Goal of the exercise
Needed from the data below: all lines that contain the word "ExportResult".

Records excerpted from a collection
--- --- ---

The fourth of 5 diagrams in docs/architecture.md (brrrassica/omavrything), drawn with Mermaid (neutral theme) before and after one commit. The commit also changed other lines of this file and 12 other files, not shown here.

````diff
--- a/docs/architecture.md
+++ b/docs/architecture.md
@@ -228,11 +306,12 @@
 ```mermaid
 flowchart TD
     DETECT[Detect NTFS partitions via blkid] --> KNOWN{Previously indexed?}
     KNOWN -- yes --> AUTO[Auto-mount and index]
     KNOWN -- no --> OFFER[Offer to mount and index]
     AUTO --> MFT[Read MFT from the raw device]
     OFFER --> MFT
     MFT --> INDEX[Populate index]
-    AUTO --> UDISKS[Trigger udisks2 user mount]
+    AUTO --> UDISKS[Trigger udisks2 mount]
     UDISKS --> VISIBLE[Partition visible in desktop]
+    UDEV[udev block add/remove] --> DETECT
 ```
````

--- --- ---

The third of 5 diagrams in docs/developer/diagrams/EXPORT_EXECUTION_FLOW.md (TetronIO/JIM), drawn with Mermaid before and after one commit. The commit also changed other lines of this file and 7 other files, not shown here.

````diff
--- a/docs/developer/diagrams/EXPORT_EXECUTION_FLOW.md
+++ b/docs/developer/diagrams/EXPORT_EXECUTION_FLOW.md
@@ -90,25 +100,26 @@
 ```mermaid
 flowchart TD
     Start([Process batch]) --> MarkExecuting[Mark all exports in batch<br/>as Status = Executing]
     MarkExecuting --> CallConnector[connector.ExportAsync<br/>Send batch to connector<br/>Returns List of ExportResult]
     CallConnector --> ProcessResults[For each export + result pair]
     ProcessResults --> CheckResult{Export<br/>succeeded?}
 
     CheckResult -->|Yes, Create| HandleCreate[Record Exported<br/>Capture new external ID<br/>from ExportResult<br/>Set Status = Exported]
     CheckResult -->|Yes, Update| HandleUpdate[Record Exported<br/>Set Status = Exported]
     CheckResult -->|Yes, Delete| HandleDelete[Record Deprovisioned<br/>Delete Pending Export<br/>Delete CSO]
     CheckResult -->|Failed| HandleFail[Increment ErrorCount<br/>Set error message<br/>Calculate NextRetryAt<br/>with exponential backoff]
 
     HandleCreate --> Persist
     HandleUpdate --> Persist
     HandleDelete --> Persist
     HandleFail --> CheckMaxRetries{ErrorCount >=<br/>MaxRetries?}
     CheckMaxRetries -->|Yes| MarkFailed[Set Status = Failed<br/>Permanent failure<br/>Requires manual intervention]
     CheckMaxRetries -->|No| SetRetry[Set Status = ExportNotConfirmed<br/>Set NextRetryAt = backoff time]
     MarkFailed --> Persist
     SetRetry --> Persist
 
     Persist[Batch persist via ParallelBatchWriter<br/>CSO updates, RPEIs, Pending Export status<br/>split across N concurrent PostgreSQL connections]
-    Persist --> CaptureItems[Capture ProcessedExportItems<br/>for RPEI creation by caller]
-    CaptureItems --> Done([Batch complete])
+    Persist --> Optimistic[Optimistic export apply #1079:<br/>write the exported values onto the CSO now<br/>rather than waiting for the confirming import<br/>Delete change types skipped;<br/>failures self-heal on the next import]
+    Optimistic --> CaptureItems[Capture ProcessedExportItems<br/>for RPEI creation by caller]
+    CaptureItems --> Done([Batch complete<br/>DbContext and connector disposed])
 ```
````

--- --- ---

Task output
     MarkExecuting --> CallConnector[connector.ExportAsync<br/>Send batch to connector<br/>Returns List of ExportResult]
     CheckResult -->|Yes, Create| HandleCreate[Record Exported<br/>Capture new external ID<br/>from ExportResult<br/>Set Status = Exported]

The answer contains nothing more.